In this masterly new novel, the Booker Prize–winning author of Hotel du Lac and Making Things Better gives us an exquisite story about the changes in relationships over time, and how our life choices can both reflect the past and direct the future. Hailed as "one of the finest novelists of her generation" (The New York Times), Anita Brookner here weaves an impeccably crafted tale of two women, friends from youth, and the decisions and men that define their destinies.
Elizabeth and Betsy knew each other as schoolchildren. When they meet again later in life, one is safely married, the other most unsafely partnered. Together, they discover that despite their very disparate lives, they still have in common the capacity for making dangerous choices. Ultimately, their inclination to implement these decisions reveals the fate that was spelled out in their characters from the start.
|Product dimensions:||6.22(w) x 8.90(h) x 1.31(d)|
About the Author
Anita Brookner was born in south London in 1928, the daughter of a Polish immigrant family. She trained as an art historian, and worked at the Courtauld Institute of Art until her retirement in 1988. She published her first novel, A Start in Life, in 1981 and her twenty-fourth, Strangers, in 2009. Hotel du Lac won the 1984 Booker Prize. As well as fiction, Anita Brookner has published a number of volumes of art criticism.
Most Helpful Customer Reviews
This book is about thought processes. The main character, Elizabeth is an admittedly unsympathetic character. She often disappoints herself with her reactions and reponses throughout the book. An Englishwoman in her mid-fifties, she spends most of the 273 pages revealing her innermost and often unattractive and negative thoughts about her childhood friend, her husband and her lovers. None of her relationships are satisfactory. Although she is well-educated and would seem to have opportunities for engagement in many facets of life, her introspectiveness as well as the strangeness of her developmental years, have caused a sense of stagnation and fatalism in her life which she regrets but is unable to get past. The character of Elizabeth is a study in the extremes of introspection and it's deleterious effects on a personality and for that matter, a book. I continued to read the book to the end in hopes of finding a surprise, pleasant or otherwise, but found none. On the up side, I added many great entries to my new word list. Brookner's vocabulary is enviable.
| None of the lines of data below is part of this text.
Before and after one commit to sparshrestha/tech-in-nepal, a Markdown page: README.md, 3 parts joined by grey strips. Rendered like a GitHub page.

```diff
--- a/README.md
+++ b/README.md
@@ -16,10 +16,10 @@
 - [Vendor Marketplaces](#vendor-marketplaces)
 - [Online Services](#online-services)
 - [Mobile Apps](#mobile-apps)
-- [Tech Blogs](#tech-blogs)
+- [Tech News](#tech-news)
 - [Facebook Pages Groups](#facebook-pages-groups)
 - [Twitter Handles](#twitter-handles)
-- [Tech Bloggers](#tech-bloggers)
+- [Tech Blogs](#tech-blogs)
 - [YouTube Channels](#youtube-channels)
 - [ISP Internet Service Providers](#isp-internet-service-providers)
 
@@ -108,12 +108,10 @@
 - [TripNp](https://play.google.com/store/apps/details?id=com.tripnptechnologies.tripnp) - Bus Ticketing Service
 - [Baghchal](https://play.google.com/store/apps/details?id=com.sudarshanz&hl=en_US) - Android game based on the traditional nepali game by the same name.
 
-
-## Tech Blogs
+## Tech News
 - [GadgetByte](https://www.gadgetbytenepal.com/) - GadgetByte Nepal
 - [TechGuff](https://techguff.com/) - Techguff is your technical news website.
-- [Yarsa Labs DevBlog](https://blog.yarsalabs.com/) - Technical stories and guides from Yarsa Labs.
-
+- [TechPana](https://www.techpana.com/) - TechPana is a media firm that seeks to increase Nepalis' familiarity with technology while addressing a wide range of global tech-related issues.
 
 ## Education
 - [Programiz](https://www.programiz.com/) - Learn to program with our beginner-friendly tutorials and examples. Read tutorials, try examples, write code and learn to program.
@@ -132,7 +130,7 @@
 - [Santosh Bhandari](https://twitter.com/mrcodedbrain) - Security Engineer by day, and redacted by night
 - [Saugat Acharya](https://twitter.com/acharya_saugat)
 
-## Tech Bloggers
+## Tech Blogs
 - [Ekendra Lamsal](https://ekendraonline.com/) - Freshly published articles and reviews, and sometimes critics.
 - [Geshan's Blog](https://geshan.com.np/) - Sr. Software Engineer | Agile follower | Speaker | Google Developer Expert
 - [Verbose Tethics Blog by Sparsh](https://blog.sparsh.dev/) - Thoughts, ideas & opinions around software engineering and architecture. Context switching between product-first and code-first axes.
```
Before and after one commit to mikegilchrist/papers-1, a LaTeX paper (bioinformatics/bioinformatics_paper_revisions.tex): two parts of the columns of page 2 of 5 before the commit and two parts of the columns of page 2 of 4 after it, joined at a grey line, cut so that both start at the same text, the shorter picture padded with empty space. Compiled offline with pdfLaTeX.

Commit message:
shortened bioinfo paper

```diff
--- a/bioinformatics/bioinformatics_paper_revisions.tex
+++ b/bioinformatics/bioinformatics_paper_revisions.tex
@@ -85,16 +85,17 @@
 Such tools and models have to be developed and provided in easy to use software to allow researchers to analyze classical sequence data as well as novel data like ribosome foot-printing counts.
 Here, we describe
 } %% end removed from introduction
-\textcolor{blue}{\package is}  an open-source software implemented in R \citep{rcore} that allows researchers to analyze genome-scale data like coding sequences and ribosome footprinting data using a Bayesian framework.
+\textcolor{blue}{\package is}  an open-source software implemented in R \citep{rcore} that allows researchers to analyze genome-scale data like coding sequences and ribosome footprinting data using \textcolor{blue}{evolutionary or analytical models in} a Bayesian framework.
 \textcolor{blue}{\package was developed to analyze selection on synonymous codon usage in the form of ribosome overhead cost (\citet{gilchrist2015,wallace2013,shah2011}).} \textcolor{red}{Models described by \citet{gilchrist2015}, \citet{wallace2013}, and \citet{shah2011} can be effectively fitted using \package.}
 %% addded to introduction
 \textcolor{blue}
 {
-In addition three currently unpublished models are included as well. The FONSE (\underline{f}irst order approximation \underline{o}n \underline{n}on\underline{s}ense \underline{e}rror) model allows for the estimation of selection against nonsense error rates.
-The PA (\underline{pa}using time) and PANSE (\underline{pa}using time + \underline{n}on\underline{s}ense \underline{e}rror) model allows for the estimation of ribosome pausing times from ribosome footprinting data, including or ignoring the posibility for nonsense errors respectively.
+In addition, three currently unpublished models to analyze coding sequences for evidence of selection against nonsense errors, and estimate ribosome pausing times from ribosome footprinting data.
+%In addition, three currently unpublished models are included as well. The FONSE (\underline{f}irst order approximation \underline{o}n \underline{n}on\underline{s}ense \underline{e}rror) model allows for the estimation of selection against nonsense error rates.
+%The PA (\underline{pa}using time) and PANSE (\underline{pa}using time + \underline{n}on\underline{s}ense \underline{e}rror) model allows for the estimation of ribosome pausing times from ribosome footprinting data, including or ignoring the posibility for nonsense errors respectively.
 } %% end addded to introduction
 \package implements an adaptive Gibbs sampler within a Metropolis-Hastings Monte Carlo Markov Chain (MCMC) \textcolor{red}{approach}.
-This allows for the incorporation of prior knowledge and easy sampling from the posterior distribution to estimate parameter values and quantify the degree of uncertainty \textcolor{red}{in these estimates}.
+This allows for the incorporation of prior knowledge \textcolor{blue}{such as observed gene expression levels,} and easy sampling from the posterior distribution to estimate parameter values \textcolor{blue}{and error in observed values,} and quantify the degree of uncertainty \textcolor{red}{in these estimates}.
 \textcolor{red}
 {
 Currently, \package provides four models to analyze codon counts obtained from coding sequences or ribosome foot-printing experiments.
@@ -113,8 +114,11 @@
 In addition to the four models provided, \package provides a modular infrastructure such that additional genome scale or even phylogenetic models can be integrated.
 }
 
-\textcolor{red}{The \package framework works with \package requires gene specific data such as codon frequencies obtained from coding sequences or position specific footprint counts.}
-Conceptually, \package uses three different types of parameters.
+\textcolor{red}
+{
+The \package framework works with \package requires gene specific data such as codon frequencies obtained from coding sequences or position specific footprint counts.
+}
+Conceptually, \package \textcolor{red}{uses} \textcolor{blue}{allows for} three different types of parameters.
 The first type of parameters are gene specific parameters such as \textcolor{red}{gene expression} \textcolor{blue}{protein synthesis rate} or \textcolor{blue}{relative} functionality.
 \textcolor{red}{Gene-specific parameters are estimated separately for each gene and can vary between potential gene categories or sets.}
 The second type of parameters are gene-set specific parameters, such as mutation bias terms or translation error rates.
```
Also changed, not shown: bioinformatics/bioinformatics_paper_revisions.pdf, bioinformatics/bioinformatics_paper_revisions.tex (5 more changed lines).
In 'The Rules of Engagement',Anita Brookner's latest book,the characters substitute discussion and introspection for action, resulting in a novel of manners rather than real life. Elizabeth and Betsy are schoolmates; one is wealthy and sheltered while the other is an orphan, raised by an unloving aunt, and in poor financial straits. Elizabeth makes a loveless marriage to Digby Wetherall, 27 years her senior, while Betsy, who comes into a small inheritance, lives a bohemian life in Paris with Daniel, a handsome, radical student. Once married, Elizabeth commences a love affair with Edmund, one of Digby's friends. ten years younger than her husband and attractive. Elizabeth pursues this relationship knowing it can lead nowhere, but she enjoys the release that passion brings to her life. She accepts that she can make no demands on her lover who has a wife and three children. Nor can she confide her feeling of love to him or her interest in literature. These are'the rules of engagement' the author cites in her title. Suddenly,Digby dies. At the funeral reception when Edmund meets Betsy whose Parisian lover has been killed in an accident, the two are smitten. But Betsy refuses to follow the rules of engagement. She lives only to see Edmund and pities her friend whom, she says, has never known love. In resolving this situation, Brookner draws on her knowledge of the classics. During her school days, Betsy had been an actress, starring in tragic heroine roles like Racine's 'Berenice'. The lines of unrequited love that Betsy recited as a student prefigure her own life as she lays dying. The pain she ignored during her affair with Edmund turns out to be incurable cancer. Elizabeth, who has relinquished Edmund when Betsy claimed him, now is the sole comforter of her girlhood friend and companion to her slow death. Edmund and his three children to whom Betsy gave unflinching devotion are absent. Brookner has written a novel of restrained passion. Whether or not it succeeds depends on the reader who must settle for extended chapters of Elizabeth's self-analysis and inner dialogue in place of plot. Change, when it comes, results from fate rather than from the intent of the characters who experience their feelings helplessly locked in a prison of non-communication and circumstance.